By David S. Hilzenrath
Washington Post Staff Writer
Tuesday, May 19, 2009
The Supreme Court yesterday agreed to consider a challenge to the Sarbanes-Oxley Act of 2002, the centerpiece of the government's response to the watershed accounting scandals at Enron and Worldcom.
The case tests the constitutionality of a nonprofit oversight board created to regulate auditors of public companies. Plaintiffs in the case, including a Nevada accounting firm, allege that the oversight board was endowed with unchecked government powers.
If the court agrees, it could force Congress to reopen the debate over one of the most sweeping pieces of business legislation since the 1930s. Supporters say the Sarbanes-Oxley Act has helped protect investors; critics say it has imposed costly burdens on corporations.
The court accepted the case for consideration in the term that begins in October.

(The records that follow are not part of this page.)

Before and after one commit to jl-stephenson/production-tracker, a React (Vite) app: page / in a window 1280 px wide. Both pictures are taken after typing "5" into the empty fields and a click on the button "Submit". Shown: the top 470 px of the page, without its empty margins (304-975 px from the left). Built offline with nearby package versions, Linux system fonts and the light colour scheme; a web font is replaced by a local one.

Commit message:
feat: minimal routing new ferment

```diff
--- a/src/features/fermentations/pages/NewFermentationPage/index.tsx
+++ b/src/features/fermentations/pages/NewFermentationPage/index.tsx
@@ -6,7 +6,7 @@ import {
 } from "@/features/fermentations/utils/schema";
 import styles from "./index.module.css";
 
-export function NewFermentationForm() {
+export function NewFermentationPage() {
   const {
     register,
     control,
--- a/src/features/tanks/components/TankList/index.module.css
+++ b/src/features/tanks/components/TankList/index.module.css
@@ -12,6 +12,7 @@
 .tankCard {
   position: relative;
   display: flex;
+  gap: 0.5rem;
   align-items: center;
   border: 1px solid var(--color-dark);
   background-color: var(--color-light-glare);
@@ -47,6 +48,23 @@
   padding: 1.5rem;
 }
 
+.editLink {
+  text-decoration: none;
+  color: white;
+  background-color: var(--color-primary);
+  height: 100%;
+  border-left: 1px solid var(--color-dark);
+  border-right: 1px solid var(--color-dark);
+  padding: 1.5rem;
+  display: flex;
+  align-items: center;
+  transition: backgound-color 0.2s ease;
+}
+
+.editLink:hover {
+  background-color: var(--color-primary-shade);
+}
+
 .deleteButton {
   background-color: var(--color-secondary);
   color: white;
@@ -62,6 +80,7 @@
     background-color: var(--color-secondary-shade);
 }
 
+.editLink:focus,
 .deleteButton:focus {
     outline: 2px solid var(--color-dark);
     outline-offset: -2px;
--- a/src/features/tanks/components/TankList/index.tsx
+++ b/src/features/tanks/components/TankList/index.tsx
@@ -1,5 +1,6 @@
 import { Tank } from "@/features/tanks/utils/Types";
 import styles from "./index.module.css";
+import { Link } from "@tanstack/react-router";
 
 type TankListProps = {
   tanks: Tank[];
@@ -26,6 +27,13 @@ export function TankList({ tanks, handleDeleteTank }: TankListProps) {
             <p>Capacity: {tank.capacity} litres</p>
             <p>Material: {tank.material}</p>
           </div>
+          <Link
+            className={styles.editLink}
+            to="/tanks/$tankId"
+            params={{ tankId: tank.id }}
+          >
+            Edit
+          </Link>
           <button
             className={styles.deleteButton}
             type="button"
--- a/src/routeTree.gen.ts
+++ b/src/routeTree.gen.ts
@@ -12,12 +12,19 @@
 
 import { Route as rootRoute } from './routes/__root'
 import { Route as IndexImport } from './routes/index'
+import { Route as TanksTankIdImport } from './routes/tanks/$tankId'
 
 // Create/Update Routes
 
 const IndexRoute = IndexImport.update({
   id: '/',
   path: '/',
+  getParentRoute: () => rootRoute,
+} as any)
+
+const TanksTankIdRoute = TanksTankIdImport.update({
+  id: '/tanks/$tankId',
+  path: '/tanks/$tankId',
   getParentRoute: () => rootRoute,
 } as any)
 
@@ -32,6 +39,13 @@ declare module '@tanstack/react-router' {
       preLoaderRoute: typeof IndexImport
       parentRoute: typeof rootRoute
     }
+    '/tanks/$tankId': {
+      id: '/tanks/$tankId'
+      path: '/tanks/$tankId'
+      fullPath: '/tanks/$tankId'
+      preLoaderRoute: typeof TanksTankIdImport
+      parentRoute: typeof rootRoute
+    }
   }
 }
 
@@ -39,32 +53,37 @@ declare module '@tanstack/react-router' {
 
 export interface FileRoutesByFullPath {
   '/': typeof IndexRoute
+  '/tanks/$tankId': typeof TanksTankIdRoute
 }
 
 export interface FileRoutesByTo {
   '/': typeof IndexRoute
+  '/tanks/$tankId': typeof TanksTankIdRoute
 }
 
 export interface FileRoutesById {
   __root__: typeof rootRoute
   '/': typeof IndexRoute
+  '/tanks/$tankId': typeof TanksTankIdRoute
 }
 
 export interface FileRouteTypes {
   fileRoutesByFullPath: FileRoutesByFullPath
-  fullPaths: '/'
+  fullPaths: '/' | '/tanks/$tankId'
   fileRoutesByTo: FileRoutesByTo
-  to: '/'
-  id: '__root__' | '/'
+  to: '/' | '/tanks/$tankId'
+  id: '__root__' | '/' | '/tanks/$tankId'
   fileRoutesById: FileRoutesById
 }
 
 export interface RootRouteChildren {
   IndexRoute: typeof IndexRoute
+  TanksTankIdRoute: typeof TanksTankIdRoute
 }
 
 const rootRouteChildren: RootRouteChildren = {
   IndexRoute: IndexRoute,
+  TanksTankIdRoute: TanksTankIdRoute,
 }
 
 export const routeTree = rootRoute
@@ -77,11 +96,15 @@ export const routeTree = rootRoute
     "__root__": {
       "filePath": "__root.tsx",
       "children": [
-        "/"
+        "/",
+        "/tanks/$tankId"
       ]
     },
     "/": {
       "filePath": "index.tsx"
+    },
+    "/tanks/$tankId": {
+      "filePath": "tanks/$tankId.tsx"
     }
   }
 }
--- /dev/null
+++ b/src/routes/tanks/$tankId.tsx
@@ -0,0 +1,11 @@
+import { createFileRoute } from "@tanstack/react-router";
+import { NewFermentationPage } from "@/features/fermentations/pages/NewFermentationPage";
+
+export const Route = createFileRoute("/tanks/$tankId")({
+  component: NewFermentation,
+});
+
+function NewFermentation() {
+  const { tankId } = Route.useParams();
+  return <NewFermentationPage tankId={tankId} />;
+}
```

Congress enacted Sarbanes-Oxley after big accounting firms such as the now-defunct Arthur Andersen failed to protect shareholders from a wave of accounting manipulations that made corporations look healthier and more profitable than they really were. Until 2002, the accounting profession was largely responsible for making its own rules and overseeing itself.
Under Sarbanes-Oxley, a new Public Company Accounting Oversight Board was given the power to set auditing standards, inspect audit firms and investigate suspected wrongdoing by firms that certify the reliability of corporate financial statements.

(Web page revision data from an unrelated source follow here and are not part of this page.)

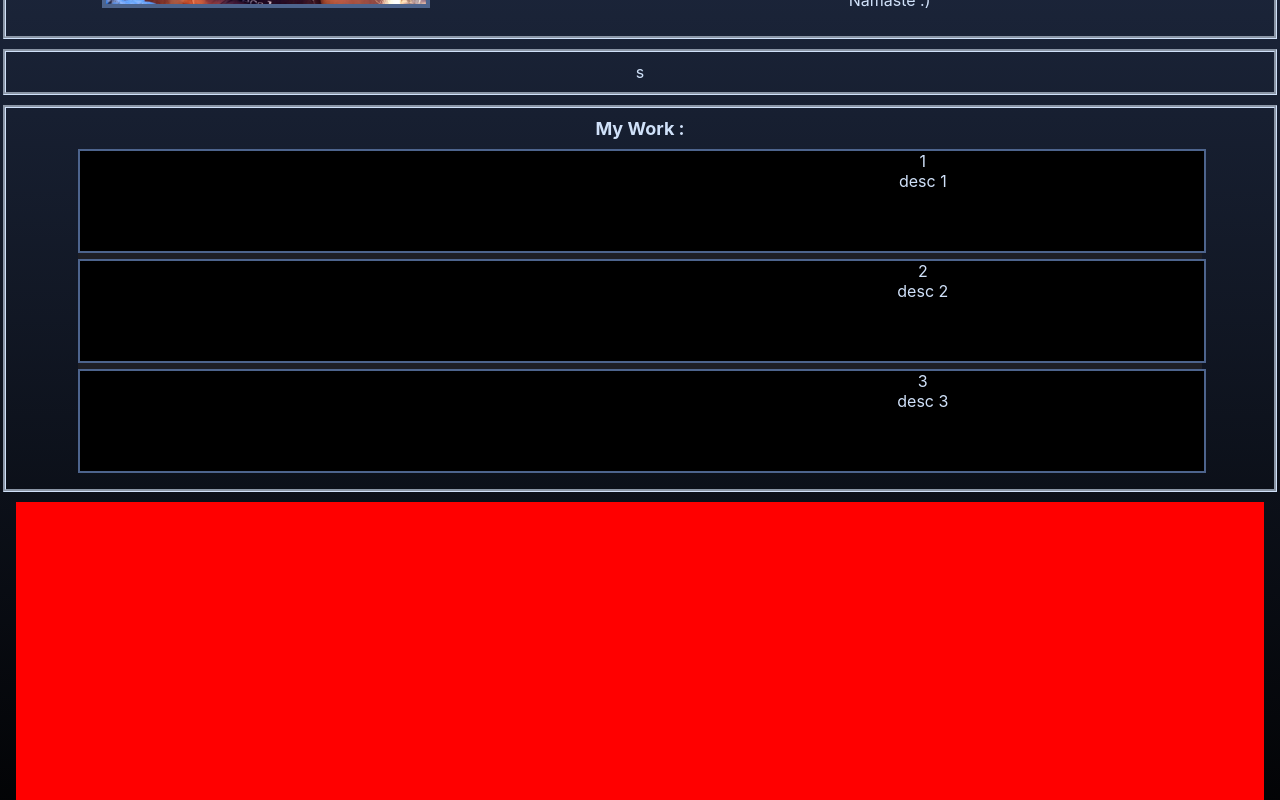
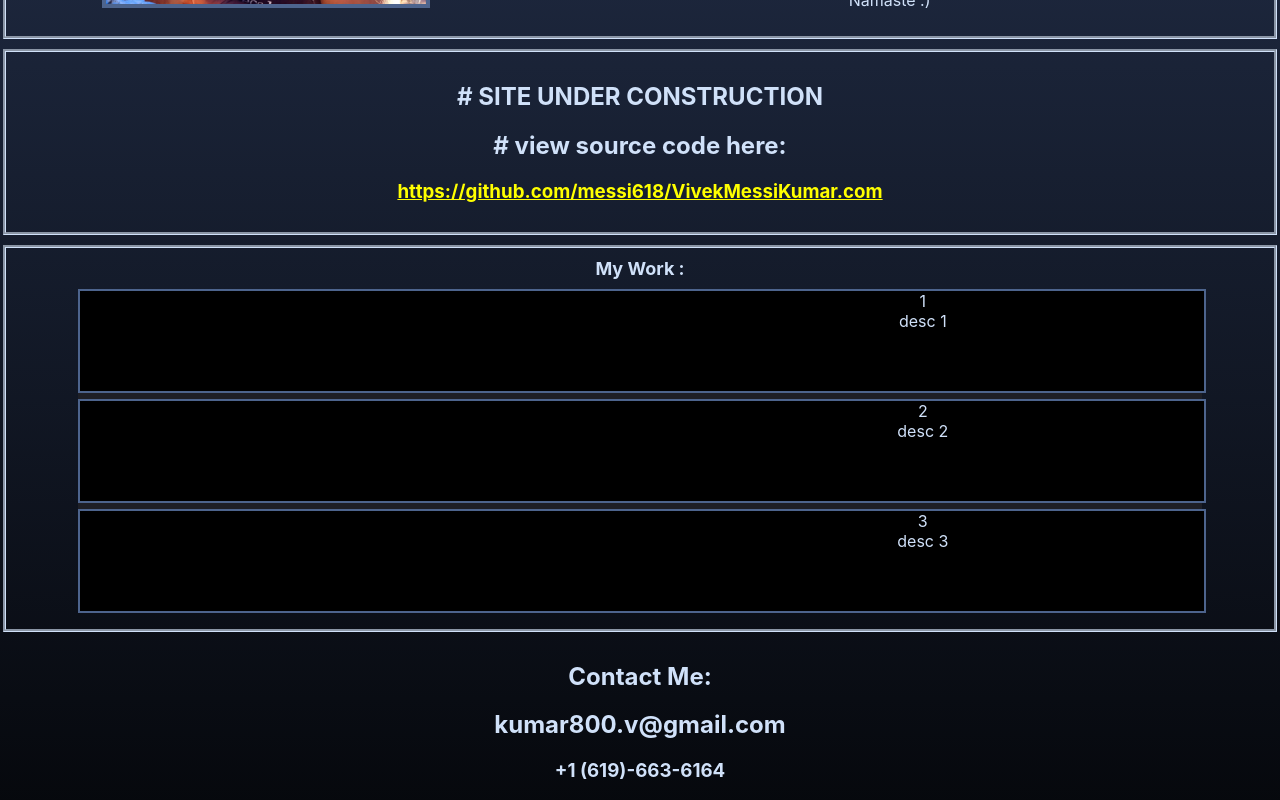
Before and after one commit to kvk201/personal-website, a React (Create React App) app: page / in a window 1280 px wide. Shown: the part 460-1260 px from the top of the page. Built offline with nearby package versions, Linux system fonts and the light colour scheme.

Commit message:
changed style, added colors and aligned content

```diff
--- a/src/App.css
+++ b/src/App.css
@@ -101,7 +101,6 @@
   min-height: 100px;
 }
 .contact {
-  background-color: red;
   width: 100%;
   min-height: 300px;
 }
@@ -186,4 +185,8 @@
 .home .App div img {
   flex-grow: 1;
   flex-shrink: 1;
+}
+
+.home-skills a {
+  color: yellow;
 }/*# sourceMappingURL=App.css.map */
--- a/src/App.scss
+++ b/src/App.scss
@@ -96,3 +96,9 @@
 }
 
 }
+
+
+
+.home-skills a{
+    color: yellow;
+}
--- a/src/Home/Contact.js
+++ b/src/Home/Contact.js
@@ -1,6 +1,10 @@
 function Contact(){
     return(
-        <div className="contact"></div>
+        <div className="contact">
+            <h2>Contact Me:</h2>
+            <h2>kumar800.v@gmail.com</h2>
+            <h3>+1 (619)-663-6164</h3>
+        </div>
     );
 }
 export default Contact;
--- a/src/Home/HomeSkills.js
+++ b/src/Home/HomeSkills.js
@@ -1,6 +1,10 @@
 function HomeSkills() {
     return (
-      <div className="home-skills">s
+      <div className="home-skills">
+      <h2># SITE UNDER CONSTRUCTION </h2>
+      <h2># view source code here: </h2>
+      <h3><a href='<https://github.com/messi618/VivekMessiKumar.com/a><'>https://github.com/messi618/VivekMessiKumar.com</a></h3>
+
       </div>
     );
   }
--- a/src/style/_contact.scss
+++ b/src/style/_contact.scss
@@ -1,5 +1,4 @@
 .contact{
-    background-color: red;
     width: 100%;
     min-height: 300px;
 }
```
Also changed, not shown: 1 other file (tests, documents, lock files or other folders).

Plaintiffs in the Supreme Court case allege that the authors of the act set out to insulate the board from political pressure and went too far. They contend that the act leaves the president with insufficient control over what are essentially executive functions, thereby violating the constitutional separation of powers.
Among other things, plaintiffs object to the fact that members of the oversight board are appointed by the Securities and Exchange Commission, which they say impinges on the president's authority to make appointments.
The lawsuit challenging the act was filed by Beckstead and Watts, an accounting firm that the board accused of performing flawed audits, and the Free Enterprise Fund, which calls for limited government.
The U.S. Circuit Court of Appeals for the District of Columbia rejected the suit last year, when a three-judge panel of split 2 to 1. Before that, a trial judge had thrown out the case.
In the earlier appeal, parties filing briefs in defense of Sarbanes-Oxley included the Council of Institutional Investors, which represents big pension funds, and seven former chairmen of the SEC.
The board "plays a critical role ensuring that audited financial statements meet investor needs," Jeff Mahoney, general counsel of the Council of Institutional Investors, said yesterday.
Urging the Supreme Court not to take the appeal, the Justice Department argued that Congress modeled the oversight board on so-called self-regulatory organizations that oversee stock exchanges and stockbrokers. The SEC has the ultimate authority over every aspect of the oversight board's work, the Justice Department wrote.
The lawsuit is widely seen as part of an assault on other aspects of the Sarbanes-Oxley Act, including the requirement that corporations obtain audits not only of their financial statements but also of their internal controls.
If the oversight board were declared unconstitutional, it would not be difficult for Congress and the SEC to correct the defects, said Georgetown law professor Donald C. Langevoort. But if Congress were forced to revisit the legislation, the result could be a legislative free-for-all for interest groups, including those seeking to change other aspects of Sarbanes-Oxley, said Columbia law professor John C. Coffee.
"As a practical matter, once this goes back to Congress" -- if it does -- "it may be irresistible for the Congress to re-examine the whole thing," said Christian G. Vergonis of Jones Day, who represents plaintiffs in the case.
Staff researcher Robert Thomason contributed to this report.